What to work on:
In the entries below, count every line containing "text". Reply with the number alone.

Listed entries:

+-------+

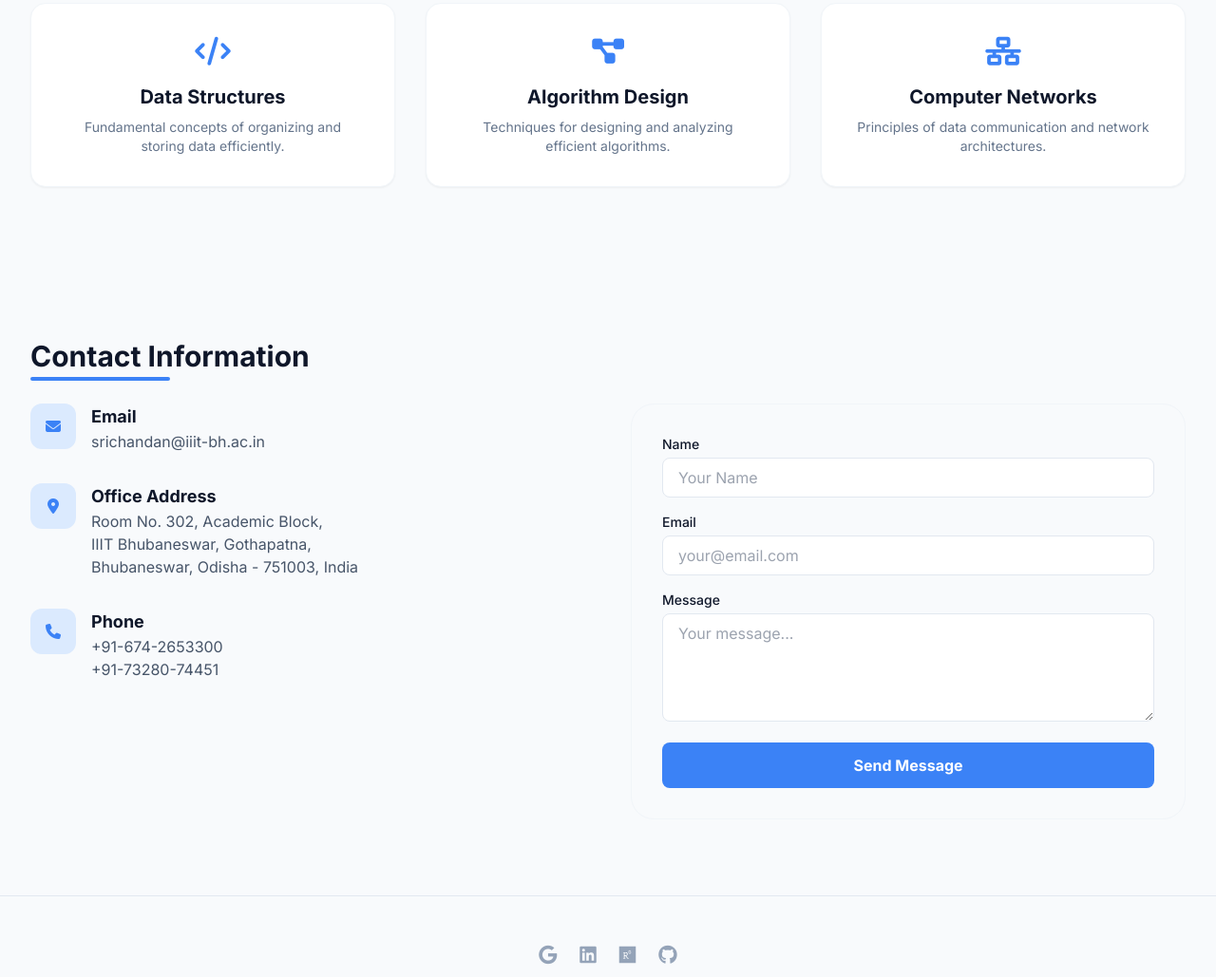
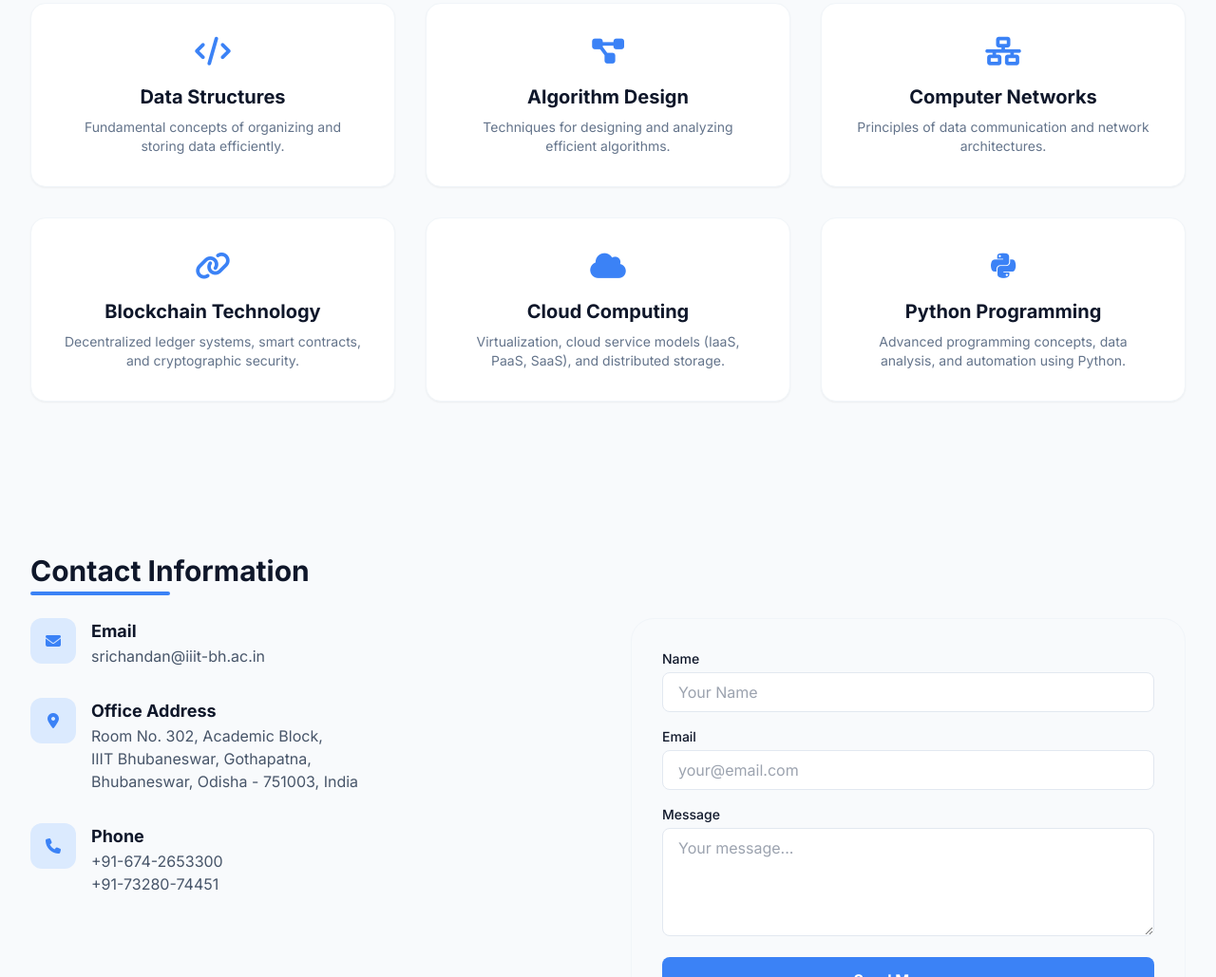
Before and after one commit to rdbms2019ce-prog/DrSrichandan, a website: page index.html in a window 1280 px wide. Shown: the part 3615-4644 px from the top of the page at 95% size. Drawn offline with nearby package versions, Linux system fonts and the light colour scheme.

Commit message:
Update index.html

```diff
--- a/index.html
+++ b/index.html
@@ -363,6 +363,21 @@
                     <h3 class="text-xl font-bold mb-2">Computer Networks</h3>
                     <p class="text-sm text-slate-500 dark:text-slate-500">Principles of data communication and network architectures.</p>
                 </div>
+                <div class="p-8 rounded-2xl bg-white dark:bg-slate-800 border border-slate-100 dark:border-slate-700 shadow-sm">
+                    <div class="text-primary text-3xl mb-4"><i class="fas fa-link"></i></div>
+                    <h3 class="text-xl font-bold mb-2">Blockchain Technology</h3>
+                    <p class="text-sm text-slate-500 dark:text-slate-500">Decentralized ledger systems, smart contracts, and cryptographic security.</p>
+                </div>
+                <div class="p-8 rounded-2xl bg-white dark:bg-slate-800 border border-slate-100 dark:border-slate-700 shadow-sm">
+                    <div class="text-primary text-3xl mb-4"><i class="fas fa-cloud"></i></div>
+                    <h3 class="text-xl font-bold mb-2">Cloud Computing</h3>
+                    <p class="text-sm text-slate-500 dark:text-slate-500">Virtualization, cloud service models (IaaS, PaaS, SaaS), and distributed storage.</p>
+                </div>
+                <div class="p-8 rounded-2xl bg-white dark:bg-slate-800 border border-slate-100 dark:border-slate-700 shadow-sm">
+                    <div class="text-primary text-3xl mb-4"><i class="fab fa-python"></i></div>
+                    <h3 class="text-xl font-bold mb-2">Python Programming</h3>
+                    <p class="text-sm text-slate-500 dark:text-slate-500">Advanced programming concepts, data analysis, and automation using Python.</p>
+                </div>
             </div>
         </div>
     </section>
```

+-------+

Reply:
11